*YOUR TASK*. List the lines of this listing that hold the word "library".

*RECORDS SUPPLIED*.

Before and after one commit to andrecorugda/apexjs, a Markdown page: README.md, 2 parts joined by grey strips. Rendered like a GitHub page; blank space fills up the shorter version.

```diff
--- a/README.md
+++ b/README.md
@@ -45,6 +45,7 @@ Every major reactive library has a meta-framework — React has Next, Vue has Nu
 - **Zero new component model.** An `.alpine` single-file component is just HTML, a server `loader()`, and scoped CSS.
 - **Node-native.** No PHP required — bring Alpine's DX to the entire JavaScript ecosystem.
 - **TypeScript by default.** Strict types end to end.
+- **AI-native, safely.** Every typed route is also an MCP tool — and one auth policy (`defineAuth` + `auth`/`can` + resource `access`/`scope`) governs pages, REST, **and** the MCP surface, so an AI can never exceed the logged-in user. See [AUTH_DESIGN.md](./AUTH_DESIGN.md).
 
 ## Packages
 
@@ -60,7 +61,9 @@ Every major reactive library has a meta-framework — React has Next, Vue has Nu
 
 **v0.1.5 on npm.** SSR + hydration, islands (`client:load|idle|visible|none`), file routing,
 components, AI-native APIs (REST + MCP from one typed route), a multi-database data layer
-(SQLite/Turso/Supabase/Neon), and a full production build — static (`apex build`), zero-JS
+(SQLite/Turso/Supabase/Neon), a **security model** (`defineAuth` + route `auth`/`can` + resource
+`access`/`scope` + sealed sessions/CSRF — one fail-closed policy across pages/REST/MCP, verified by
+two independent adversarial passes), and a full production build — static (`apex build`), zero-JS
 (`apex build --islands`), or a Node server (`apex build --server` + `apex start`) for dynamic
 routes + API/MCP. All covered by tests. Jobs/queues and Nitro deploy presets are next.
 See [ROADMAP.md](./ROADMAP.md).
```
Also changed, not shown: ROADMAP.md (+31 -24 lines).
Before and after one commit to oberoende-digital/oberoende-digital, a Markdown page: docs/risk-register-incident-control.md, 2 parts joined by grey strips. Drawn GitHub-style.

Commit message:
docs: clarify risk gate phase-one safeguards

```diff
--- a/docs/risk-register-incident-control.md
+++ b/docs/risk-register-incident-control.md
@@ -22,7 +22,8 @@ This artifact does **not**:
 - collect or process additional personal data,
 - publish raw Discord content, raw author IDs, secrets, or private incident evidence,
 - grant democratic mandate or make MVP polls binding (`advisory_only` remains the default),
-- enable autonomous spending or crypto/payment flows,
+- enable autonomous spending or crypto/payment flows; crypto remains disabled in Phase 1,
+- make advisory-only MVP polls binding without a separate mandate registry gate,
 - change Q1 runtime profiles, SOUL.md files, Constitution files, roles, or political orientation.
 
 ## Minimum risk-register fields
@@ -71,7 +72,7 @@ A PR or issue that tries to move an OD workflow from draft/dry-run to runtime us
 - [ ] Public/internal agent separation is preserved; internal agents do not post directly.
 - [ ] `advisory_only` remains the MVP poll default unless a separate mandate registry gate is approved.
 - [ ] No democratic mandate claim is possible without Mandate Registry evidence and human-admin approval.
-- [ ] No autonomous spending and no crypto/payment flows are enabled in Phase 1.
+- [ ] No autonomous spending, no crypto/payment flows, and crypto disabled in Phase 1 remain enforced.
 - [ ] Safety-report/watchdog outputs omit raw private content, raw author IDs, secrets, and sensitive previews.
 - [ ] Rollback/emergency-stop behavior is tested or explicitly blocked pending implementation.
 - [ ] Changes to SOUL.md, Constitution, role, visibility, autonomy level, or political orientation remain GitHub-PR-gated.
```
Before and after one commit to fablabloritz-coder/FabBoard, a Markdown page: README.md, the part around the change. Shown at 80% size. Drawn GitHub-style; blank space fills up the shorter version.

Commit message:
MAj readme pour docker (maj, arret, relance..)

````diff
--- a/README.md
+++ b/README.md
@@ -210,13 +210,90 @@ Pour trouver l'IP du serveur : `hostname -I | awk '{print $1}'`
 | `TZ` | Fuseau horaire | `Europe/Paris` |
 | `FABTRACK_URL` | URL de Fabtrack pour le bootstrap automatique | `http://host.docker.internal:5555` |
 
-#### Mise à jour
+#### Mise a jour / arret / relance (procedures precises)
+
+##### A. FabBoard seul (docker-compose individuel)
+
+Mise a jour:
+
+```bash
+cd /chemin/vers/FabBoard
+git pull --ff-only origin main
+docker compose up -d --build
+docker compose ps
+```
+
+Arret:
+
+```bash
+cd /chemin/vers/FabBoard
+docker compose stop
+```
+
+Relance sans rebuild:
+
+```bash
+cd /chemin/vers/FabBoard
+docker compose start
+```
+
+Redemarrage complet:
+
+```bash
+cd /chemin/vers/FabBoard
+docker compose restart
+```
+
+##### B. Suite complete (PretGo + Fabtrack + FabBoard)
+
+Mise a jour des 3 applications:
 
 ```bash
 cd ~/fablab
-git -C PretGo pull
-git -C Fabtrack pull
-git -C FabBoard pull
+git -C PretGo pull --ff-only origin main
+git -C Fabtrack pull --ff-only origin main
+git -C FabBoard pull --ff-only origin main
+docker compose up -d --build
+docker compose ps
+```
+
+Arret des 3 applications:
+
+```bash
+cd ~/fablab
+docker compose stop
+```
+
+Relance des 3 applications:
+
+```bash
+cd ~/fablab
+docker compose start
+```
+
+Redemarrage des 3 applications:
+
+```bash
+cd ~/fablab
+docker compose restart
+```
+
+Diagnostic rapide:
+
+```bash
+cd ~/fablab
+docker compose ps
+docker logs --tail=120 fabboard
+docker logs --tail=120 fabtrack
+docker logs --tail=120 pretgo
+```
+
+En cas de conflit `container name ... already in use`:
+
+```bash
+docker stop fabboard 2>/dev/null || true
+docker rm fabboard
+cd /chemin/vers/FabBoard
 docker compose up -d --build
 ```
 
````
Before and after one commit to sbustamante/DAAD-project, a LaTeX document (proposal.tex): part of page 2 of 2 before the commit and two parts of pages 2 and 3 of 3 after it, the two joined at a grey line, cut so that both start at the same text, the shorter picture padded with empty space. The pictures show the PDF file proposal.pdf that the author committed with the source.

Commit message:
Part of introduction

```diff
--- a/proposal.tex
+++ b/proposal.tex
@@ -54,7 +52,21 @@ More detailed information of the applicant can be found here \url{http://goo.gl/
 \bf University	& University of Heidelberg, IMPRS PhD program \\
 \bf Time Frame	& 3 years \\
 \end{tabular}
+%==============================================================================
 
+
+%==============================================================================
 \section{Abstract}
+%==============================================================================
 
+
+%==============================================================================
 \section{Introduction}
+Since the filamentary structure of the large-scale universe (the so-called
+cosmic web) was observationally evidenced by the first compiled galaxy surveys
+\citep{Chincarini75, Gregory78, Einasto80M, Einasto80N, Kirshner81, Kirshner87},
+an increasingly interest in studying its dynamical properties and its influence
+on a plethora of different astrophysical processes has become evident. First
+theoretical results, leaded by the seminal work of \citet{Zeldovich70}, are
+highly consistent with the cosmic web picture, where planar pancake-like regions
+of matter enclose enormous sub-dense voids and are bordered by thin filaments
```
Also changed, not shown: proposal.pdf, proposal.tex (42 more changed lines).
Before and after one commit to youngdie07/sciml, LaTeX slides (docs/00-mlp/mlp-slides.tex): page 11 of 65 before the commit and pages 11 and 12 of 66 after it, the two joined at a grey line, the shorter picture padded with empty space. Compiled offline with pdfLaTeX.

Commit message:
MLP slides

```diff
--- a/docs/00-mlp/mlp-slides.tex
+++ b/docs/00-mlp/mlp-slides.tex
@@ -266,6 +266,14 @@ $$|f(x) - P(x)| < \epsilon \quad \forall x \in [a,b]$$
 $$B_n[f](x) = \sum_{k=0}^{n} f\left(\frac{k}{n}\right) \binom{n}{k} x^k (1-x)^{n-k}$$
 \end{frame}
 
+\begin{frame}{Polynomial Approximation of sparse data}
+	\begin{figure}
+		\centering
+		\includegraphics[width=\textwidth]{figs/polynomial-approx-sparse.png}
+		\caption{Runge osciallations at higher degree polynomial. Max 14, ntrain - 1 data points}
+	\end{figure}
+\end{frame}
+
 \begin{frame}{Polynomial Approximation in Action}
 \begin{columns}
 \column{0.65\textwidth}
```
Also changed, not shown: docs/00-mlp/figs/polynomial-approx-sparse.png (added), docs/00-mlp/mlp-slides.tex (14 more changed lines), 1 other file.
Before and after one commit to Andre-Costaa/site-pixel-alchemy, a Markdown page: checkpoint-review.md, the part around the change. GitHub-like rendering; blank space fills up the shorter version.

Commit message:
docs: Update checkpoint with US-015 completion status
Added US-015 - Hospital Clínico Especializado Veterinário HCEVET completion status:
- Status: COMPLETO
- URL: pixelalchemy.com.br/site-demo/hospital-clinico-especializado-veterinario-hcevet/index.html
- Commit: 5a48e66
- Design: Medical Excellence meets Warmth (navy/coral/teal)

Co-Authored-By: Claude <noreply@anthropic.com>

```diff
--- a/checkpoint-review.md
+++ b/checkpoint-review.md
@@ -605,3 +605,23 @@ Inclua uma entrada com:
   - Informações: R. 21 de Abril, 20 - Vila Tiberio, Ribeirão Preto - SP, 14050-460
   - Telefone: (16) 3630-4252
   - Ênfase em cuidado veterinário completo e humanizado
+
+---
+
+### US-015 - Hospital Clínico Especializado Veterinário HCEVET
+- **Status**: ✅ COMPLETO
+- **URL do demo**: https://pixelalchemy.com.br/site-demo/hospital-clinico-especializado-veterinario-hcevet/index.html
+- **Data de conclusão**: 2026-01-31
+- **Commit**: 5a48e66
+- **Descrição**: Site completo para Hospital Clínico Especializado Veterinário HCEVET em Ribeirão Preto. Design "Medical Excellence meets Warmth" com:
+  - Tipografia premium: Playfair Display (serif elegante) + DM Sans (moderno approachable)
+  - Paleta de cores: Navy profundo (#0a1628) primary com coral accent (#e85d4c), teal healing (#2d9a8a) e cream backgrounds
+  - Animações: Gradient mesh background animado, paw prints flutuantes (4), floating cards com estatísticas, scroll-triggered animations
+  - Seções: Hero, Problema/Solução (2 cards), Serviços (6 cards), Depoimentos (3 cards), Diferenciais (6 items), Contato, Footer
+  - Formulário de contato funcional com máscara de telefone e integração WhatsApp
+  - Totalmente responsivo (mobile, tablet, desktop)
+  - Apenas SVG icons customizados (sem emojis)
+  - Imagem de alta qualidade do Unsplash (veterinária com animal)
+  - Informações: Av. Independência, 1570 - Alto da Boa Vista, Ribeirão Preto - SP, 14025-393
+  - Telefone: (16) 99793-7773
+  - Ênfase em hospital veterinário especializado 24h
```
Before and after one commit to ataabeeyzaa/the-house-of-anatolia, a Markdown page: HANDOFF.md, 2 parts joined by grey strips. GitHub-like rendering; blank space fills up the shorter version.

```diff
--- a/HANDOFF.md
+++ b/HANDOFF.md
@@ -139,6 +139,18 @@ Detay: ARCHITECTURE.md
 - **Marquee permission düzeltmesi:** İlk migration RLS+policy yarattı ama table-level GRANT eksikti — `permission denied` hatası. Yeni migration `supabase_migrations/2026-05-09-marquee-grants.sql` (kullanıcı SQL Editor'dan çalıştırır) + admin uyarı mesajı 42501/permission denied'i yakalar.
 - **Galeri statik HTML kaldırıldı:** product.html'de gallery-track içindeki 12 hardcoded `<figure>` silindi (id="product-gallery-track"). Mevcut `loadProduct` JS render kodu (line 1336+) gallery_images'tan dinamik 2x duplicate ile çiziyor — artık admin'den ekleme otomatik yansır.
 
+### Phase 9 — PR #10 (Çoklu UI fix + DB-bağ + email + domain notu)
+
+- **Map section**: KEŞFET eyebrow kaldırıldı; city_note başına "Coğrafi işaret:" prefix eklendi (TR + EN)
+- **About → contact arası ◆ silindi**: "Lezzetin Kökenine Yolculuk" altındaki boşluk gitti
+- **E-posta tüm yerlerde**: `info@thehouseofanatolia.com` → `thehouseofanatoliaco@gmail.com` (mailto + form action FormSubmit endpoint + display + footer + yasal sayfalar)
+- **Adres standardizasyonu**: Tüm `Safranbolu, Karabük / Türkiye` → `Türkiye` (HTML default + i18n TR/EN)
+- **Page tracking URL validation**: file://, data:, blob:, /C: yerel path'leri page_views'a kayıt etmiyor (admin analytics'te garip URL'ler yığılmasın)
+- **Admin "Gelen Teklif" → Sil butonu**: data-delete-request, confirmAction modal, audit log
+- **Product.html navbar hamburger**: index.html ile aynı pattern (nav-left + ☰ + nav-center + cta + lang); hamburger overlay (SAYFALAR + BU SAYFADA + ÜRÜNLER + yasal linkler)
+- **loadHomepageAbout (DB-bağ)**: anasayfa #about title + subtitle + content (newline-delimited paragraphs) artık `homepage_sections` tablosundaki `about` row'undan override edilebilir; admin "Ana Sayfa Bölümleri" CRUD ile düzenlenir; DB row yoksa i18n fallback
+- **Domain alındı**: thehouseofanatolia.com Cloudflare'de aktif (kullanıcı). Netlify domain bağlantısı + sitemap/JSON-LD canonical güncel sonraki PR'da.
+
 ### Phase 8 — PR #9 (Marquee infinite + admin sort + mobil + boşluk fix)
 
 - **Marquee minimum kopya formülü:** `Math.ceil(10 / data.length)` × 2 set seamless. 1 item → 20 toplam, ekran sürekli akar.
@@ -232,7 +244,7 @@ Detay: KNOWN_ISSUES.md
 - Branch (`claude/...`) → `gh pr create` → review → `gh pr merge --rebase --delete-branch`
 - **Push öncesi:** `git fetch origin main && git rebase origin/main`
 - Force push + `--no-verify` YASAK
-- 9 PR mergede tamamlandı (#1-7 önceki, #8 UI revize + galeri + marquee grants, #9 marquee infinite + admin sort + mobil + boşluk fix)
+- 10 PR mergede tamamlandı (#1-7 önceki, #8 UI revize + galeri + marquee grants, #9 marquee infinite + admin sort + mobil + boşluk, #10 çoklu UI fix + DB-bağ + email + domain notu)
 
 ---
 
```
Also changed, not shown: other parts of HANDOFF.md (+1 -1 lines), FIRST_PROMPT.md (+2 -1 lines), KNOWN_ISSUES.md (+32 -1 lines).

*THE ANSWER*.
@@ -45,6 +45,7 @@ Every major reactive library has a meta-framework — React has Next, Vue has Nu
@@ -60,7 +61,9 @@ Every major reactive library has a meta-framework — React has Next, Vue has Nu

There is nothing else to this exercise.